Martin Aircraft: Two Years After IPO - Will the Stock "Take Off"?
The Martin Jetpack intends to address critical limitations of historical jetpack devices surrounding flight time, fuel supply, safety, and payload.
Apr 21, 2016 By Tim Morris Tags: MJP

Martin Aircraft Company Ltd (“Martin Aircraft”, “the Company”) is a New Zealand based technology company focused on micro light aircraft. It owns Intellectual Property (IP) surrounding the Martin Jetpack, a one person, petroleum powered aircraft capable of vertical take-off and landing. The Martin Jetpack technology has a development history spanning over 30 years with its first manned, unassisted flight recorded in 2007. During 2014, the Company’s latest working prototype was authorised by the NZ Civil Aviation Authority.

The Company was founded in 1998 to commercialise the Martin Jetpack technology which was first conceived in 1984 by Glenn Martin, current Non-Executive Director. Since 2004, New Zealand based venture capital fund, No. 8 Ventures, has provided financing to support technology development.

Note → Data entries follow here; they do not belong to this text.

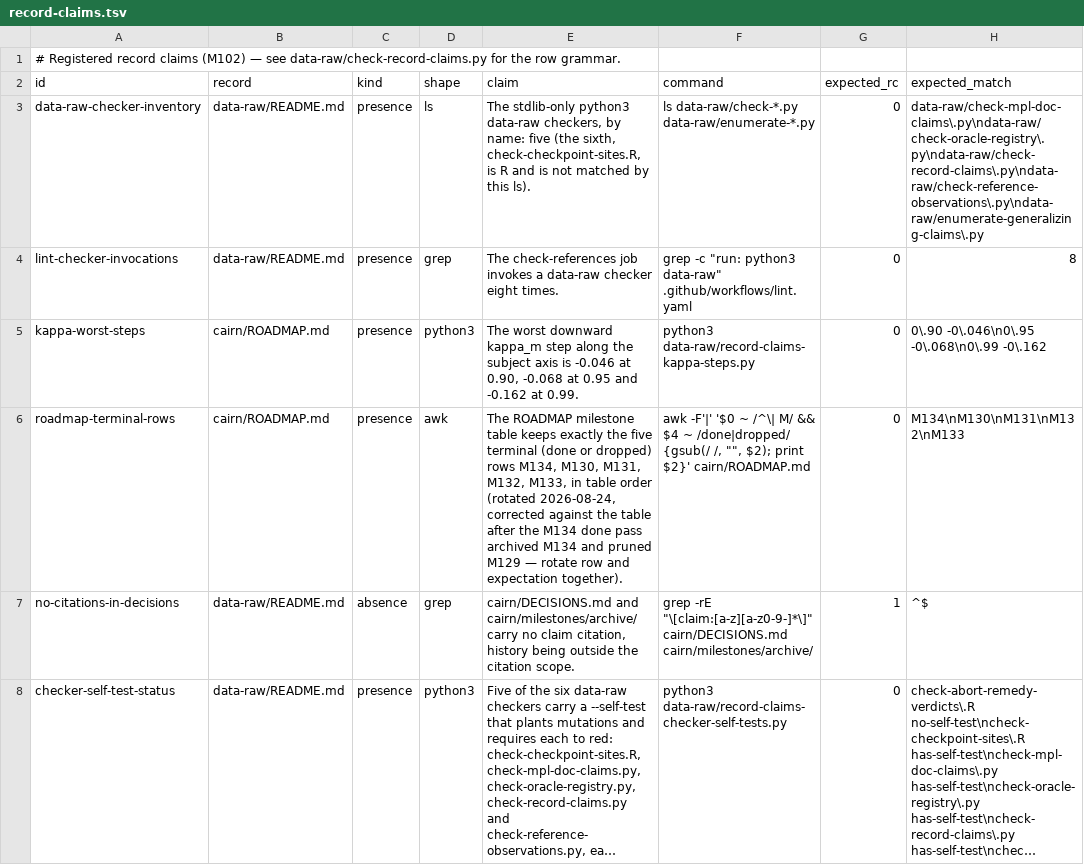
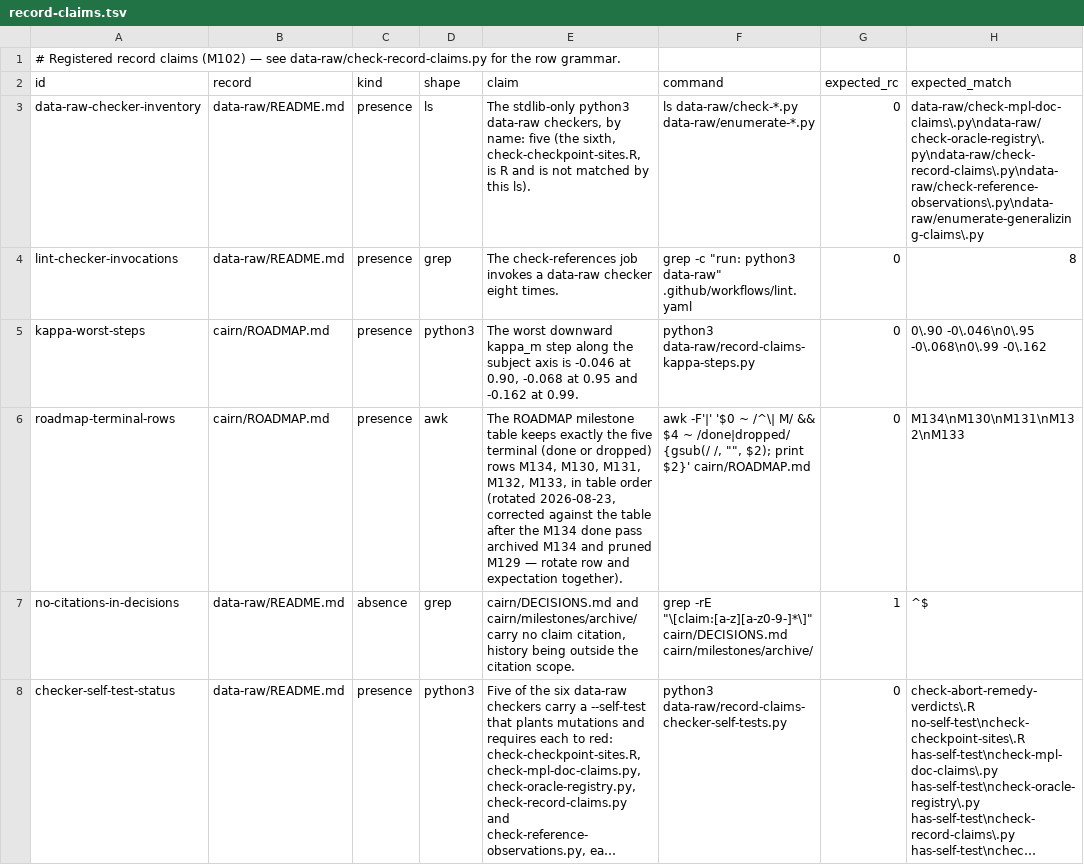
Before and after one commit to jmgirard/intraclass, a TSV file: data-raw/record-claims.tsv, drawn as a sheet; only a part is shown; long unchanged cells end in …; the diff names each change by its address in the sheet, - before the commit and + after, or states it on an @@ line.

```diff
--- a/data-raw/record-claims.tsv
+++ b/data-raw/record-claims.tsv
-E6 (claim): …order (rotated 2026-08-24, corrected against…
+E6 (claim): …order (rotated 2026-08-23, corrected against…
```
Also changed, not shown: data-raw/mpl-doc-claims.tsv, 6 other files.
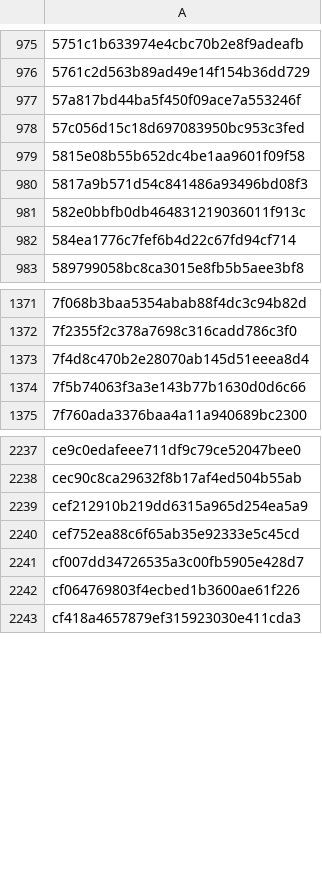
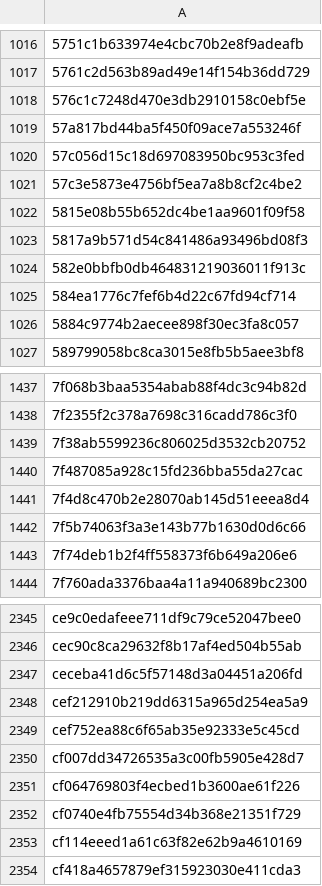
Before and after one commit to jbzdarkid/overwatch-sound-export, a CSV file: db/fingerprints_noise.csv, drawn as a sheet; only a part is shown, gaps mark what is left out; the diff covers the shown part only; the diff names each change by its address in the sheet, - before the commit and + after, or states it on an @@ line.

```diff
--- a/db/fingerprints_noise.csv
+++ b/db/fingerprints_noise.csv
+row 1018: 576c1c7248d470e3db2910158c0ebf5e
+row 1021: 57c3e5873e4756bf5ea7a8b8cf2c4be2
+row 1026: 5884c9774b2aecee898f30ec3fa8c057
+row 1439: 7f38ab5599236c806025d3532cb20752
+row 1440: 7f487085a928c15fd236bba55da27cac
+row 1443: 7f74deb1b2f4ff558373f6b649a206e6
+row 2347: ceceba41d6c5f57148d3a04451a206fd
+row 2352: cf0740e4fb75554d34b368e21351f729
+row 2353: cf114eeed1a61c63f82e62b9a4610169
```
Also changed, not shown: 119 added rows elsewhere in this file, 2 other files.
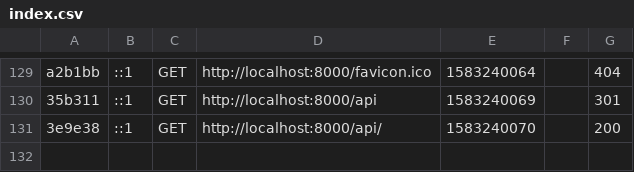
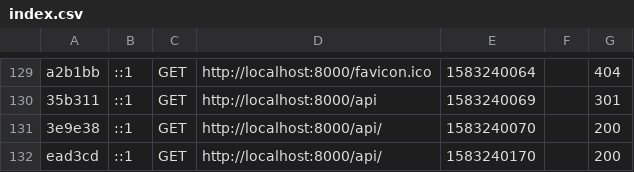
Before and after one commit to MaximilienRabourdin/AdopteUneSerie-, a CSV file: Back-end/Symfony/var/cache/dev/profiler/index.csv, drawn as a sheet; only a part is shown, gaps mark what is left out.

```diff
--- a/Back-end/Symfony/var/cache/dev/profiler/index.csv
+++ b/Back-end/Symfony/var/cache/dev/profiler/index.csv
@@ -131 +131,2 @@ a2b1bb,::1,GET,http://localhost:8000/favicon.ico,1583240064,,404
 3e9e38,::1,GET,http://localhost:8000/api/,1583240070,,200
+ead3cd,::1,GET,http://localhost:8000/api/,1583240170,,200
```
Also changed, not shown: 2 other files.
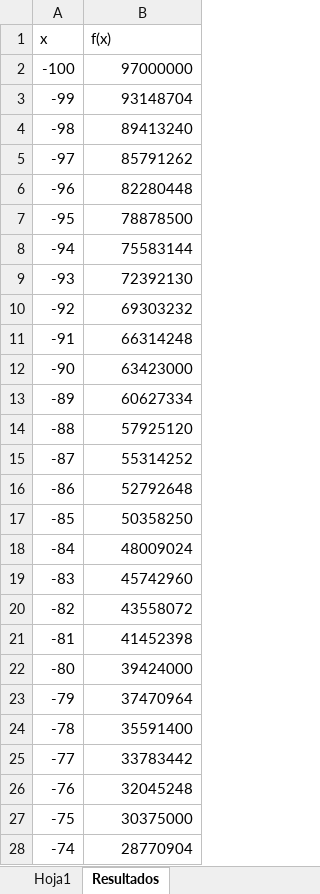
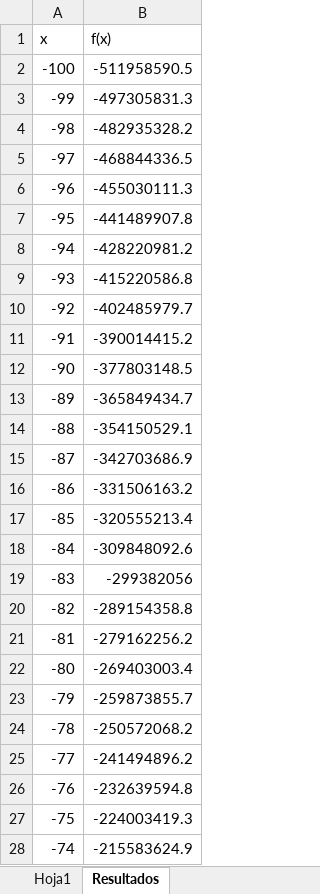
Before and after one commit to shomares/UPIICSA-Code, an Excel workbook: Matlab/Example/Salida3.xlsx, sheet Resultados, drawn as a sheet; only a part is shown; values as stored, in another font and other column widths than the file's, no borders; the diff covers the shown part only; the diff names each change by its address in the sheet, - before the commit and + after, or states it on an @@ line.

```diff
--- a/Matlab/Example/Salida3.xlsx (sheet Resultados)
+++ b/Matlab/Example/Salida3.xlsx (sheet Resultados)
-B2 (f(x)): 97000000
+B2 (f(x)): -511958590.5
-B3 (f(x)): 93148704
+B3 (f(x)): -497305831.3
-B4 (f(x)): 89413240
+B4 (f(x)): -482935328.2
-B5 (f(x)): 85791262
+B5 (f(x)): -468844336.5
-B6 (f(x)): 82280448
+B6 (f(x)): -455030111.3
-B7 (f(x)): 78878500
+B7 (f(x)): -441489907.8
-B8 (f(x)): 75583144
+B8 (f(x)): -428220981.2
-B9 (f(x)): 72392130
+B9 (f(x)): -415220586.8
-B10 (f(x)): 69303232
+B10 (f(x)): -402485979.7
-B11 (f(x)): 66314248
+B11 (f(x)): -390014415.2
-B12 (f(x)): 63423000
+B12 (f(x)): -377803148.5
-B13 (f(x)): 60627334
+B13 (f(x)): -365849434.7
-B14 (f(x)): 57925120
+B14 (f(x)): -354150529.1
-B15 (f(x)): 55314252
+B15 (f(x)): -342703686.9
-B16 (f(x)): 52792648
+B16 (f(x)): -331506163.2
-B17 (f(x)): 50358250
+B17 (f(x)): -320555213.4
-B18 (f(x)): 48009024
+B18 (f(x)): -309848092.6
-B19 (f(x)): 45742960
+B19 (f(x)): -299382056
-B20 (f(x)): 43558072
+B20 (f(x)): -289154358.8
-B21 (f(x)): 41452398
+B21 (f(x)): -279162256.2
-B22 (f(x)): 39424000
+B22 (f(x)): -269403003.4
-B23 (f(x)): 37470964
+B23 (f(x)): -259873855.7
-B24 (f(x)): 35591400
+B24 (f(x)): -250572068.2
-B25 (f(x)): 33783442
+B25 (f(x)): -241494896.2
-B26 (f(x)): 32045248
+B26 (f(x)): -232639594.8
-B27 (f(x)): 30375000
+B27 (f(x)): -224003419.3
-B28 (f(x)): 28770904
+B28 (f(x)): -215583624.9
```
Also changed, not shown: 224 edited cells elsewhere in this sheet, Matlab/Example/Tabular.xlsx, 8 other files.
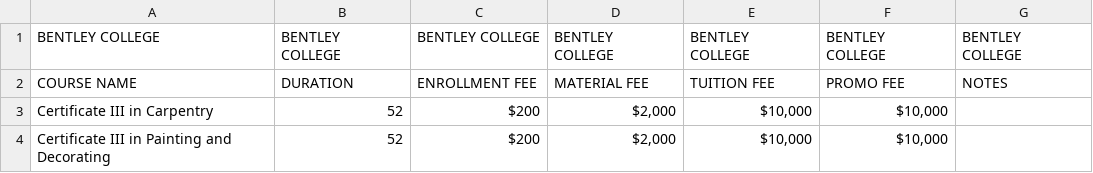
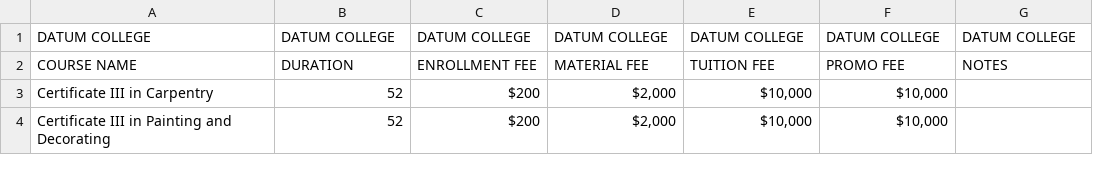
Before and after one commit to sudipparajulee/course-search, a CSV file: public/datum.csv, drawn as a sheet; only a part is shown.

```diff
--- a/public/datum.csv
+++ b/public/datum.csv
@@ -1,2 +1,2 @@
-BENTLEY COLLEGE,BENTLEY COLLEGE,BENTLEY COLLEGE,BENTLEY COLLEGE,BENTLEY COLLEGE,BENTLEY COLLEGE,BENTLEY COLLEGE
+DATUM COLLEGE,DATUM COLLEGE,DATUM COLLEGE,DATUM COLLEGE,DATUM COLLEGE,DATUM COLLEGE,DATUM COLLEGE
 COURSE NAME,DURATION,ENROLLMENT FEE,MATERIAL FEE,TUITION FEE,PROMO FEE,NOTES
```
Also changed, not shown: public/actb.csv, public/britts.csv, 7 other files.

Subsequently the Company has engineered several working prototypes, the latest of which received certification from the New Zealand Civil Aviation Authority in August 2014.

Asset Overview – Martin Jetpack Technology

Martin Aircraft Company’s primary asset is IP surrounding the Martin Jetpack technology, which is being used to develop unique micro light aircraft, capable of manned and unmanned flight.

Conceived in 1984, the technology has been developed over three decades, attracting investments totalling A$17million prior to its IPO in December 2014.

Several working prototypes have been developed utilising the technology, which is characterised by a petroleum based fuel source and vertical take-off and landing capability.

The first manned unassisted flight of a Martin Jetpack prototype was recorded in 2007, whilst an unmanned, remote controlled version achieved this milestone in 2010. The latest working manned prototype, P12.2 was certified by the NZ Civil Aviation Authority during August 2014. Patents covering the technology have been secured in major global markets.

Industry Background – Aviation is Highly Regulated

Aviation is a highly regulated industry and civil aircraft typically need to meet registration standards of national industry bodies. The Martin Jetpack technology is being used to develop a class of registered microlight aircraft also capable of servicing demands currently met by light helicopter, emergency, and unmanned ariel vehicle devices.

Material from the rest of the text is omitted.